_REQUIRED ACTION:_ Every entry that follows should be output again, word for word.

[Stored records]

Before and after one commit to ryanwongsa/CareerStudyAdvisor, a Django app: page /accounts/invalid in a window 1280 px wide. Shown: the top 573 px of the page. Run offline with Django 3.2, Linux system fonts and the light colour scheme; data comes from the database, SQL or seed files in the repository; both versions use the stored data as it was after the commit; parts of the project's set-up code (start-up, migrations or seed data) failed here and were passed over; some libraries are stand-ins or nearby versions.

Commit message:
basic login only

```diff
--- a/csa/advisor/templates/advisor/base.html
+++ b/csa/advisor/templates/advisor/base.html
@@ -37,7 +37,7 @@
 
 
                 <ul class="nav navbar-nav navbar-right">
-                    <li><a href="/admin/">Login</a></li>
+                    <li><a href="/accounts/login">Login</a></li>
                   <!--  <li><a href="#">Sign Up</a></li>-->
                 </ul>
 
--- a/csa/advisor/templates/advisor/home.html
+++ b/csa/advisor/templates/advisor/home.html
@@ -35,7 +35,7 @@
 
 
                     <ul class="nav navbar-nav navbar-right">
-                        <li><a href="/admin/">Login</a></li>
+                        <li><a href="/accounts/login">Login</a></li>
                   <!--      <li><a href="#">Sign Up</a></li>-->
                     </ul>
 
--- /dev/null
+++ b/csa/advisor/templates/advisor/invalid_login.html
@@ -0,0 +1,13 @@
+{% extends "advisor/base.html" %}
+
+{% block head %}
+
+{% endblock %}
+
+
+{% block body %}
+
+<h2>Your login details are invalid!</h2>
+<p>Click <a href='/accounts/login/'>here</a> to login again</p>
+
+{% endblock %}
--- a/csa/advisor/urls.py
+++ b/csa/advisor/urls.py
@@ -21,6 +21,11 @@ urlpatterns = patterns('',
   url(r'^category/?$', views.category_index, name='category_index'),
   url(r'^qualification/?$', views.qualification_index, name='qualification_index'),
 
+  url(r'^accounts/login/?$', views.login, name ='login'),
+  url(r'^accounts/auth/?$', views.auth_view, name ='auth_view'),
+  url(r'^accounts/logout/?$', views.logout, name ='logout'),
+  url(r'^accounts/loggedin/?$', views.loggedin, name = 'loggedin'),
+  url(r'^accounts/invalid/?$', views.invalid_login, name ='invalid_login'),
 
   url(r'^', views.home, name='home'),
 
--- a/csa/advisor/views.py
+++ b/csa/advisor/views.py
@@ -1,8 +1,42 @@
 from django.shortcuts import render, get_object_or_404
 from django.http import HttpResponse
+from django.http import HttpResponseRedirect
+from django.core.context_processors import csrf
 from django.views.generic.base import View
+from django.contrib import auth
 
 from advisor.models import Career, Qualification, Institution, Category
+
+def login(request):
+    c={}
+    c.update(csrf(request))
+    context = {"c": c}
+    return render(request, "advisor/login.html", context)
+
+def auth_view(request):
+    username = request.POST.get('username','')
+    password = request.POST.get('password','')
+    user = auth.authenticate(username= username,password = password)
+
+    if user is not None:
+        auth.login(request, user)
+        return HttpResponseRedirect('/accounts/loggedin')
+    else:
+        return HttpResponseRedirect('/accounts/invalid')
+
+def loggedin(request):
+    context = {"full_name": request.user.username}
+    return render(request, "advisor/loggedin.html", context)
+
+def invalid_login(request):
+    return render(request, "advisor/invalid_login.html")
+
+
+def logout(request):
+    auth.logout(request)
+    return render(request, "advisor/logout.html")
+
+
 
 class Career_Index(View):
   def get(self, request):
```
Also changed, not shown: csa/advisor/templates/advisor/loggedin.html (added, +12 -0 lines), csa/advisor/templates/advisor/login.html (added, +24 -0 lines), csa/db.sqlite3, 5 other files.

_SOLUTION TO THIS EXERCISE:_
Before and after one commit to ryanwongsa/CareerStudyAdvisor, a Django app: page /accounts/invalid in a window 1280 px wide. Shown: the top 573 px of the page. Run offline with Django 3.2, Linux system fonts and the light colour scheme; data comes from the database, SQL or seed files in the repository; both versions use the stored data as it was after the commit; parts of the project's set-up code (start-up, migrations or seed data) failed here and were passed over; some libraries are stand-ins or nearby versions.

Commit message:
basic login only

```diff
--- a/csa/advisor/templates/advisor/base.html
+++ b/csa/advisor/templates/advisor/base.html
@@ -37,7 +37,7 @@
 
 
                 <ul class="nav navbar-nav navbar-right">
-                    <li><a href="/admin/">Login</a></li>
+                    <li><a href="/accounts/login">Login</a></li>
                   <!--  <li><a href="#">Sign Up</a></li>-->
                 </ul>
 
--- a/csa/advisor/templates/advisor/home.html
+++ b/csa/advisor/templates/advisor/home.html
@@ -35,7 +35,7 @@
 
 
                     <ul class="nav navbar-nav navbar-right">
-                        <li><a href="/admin/">Login</a></li>
+                        <li><a href="/accounts/login">Login</a></li>
                   <!--      <li><a href="#">Sign Up</a></li>-->
                     </ul>
 
--- /dev/null
+++ b/csa/advisor/templates/advisor/invalid_login.html
@@ -0,0 +1,13 @@
+{% extends "advisor/base.html" %}
+
+{% block head %}
+
+{% endblock %}
+
+
+{% block body %}
+
+<h2>Your login details are invalid!</h2>
+<p>Click <a href='/accounts/login/'>here</a> to login again</p>
+
+{% endblock %}
--- a/csa/advisor/urls.py
+++ b/csa/advisor/urls.py
@@ -21,6 +21,11 @@ urlpatterns = patterns('',
   url(r'^category/?$', views.category_index, name='category_index'),
   url(r'^qualification/?$', views.qualification_index, name='qualification_index'),
 
+  url(r'^accounts/login/?$', views.login, name ='login'),
+  url(r'^accounts/auth/?$', views.auth_view, name ='auth_view'),
+  url(r'^accounts/logout/?$', views.logout, name ='logout'),
+  url(r'^accounts/loggedin/?$', views.loggedin, name = 'loggedin'),
+  url(r'^accounts/invalid/?$', views.invalid_login, name ='invalid_login'),
 
   url(r'^', views.home, name='home'),
 
--- a/csa/advisor/views.py
+++ b/csa/advisor/views.py
@@ -1,8 +1,42 @@
 from django.shortcuts import render, get_object_or_404
 from django.http import HttpResponse
+from django.http import HttpResponseRedirect
+from django.core.context_processors import csrf
 from django.views.generic.base import View
+from django.contrib import auth
 
 from advisor.models import Career, Qualification, Institution, Category
+
+def login(request):
+    c={}
+    c.update(csrf(request))
+    context = {"c": c}
+    return render(request, "advisor/login.html", context)
+
+def auth_view(request):
+    username = request.POST.get('username','')
+    password = request.POST.get('password','')
+    user = auth.authenticate(username= username,password = password)
+
+    if user is not None:
+        auth.login(request, user)
+        return HttpResponseRedirect('/accounts/loggedin')
+    else:
+        return HttpResponseRedirect('/accounts/invalid')
+
+def loggedin(request):
+    context = {"full_name": request.user.username}
+    return render(request, "advisor/loggedin.html", context)
+
+def invalid_login(request):
+    return render(request, "advisor/invalid_login.html")
+
+
+def logout(request):
+    auth.logout(request)
+    return render(request, "advisor/logout.html")
+
+
 
 class Career_Index(View):
   def get(self, request):
```
Also changed, not shown: csa/advisor/templates/advisor/loggedin.html (added, +12 -0 lines), csa/advisor/templates/advisor/login.html (added, +24 -0 lines), csa/db.sqlite3, 5 other files.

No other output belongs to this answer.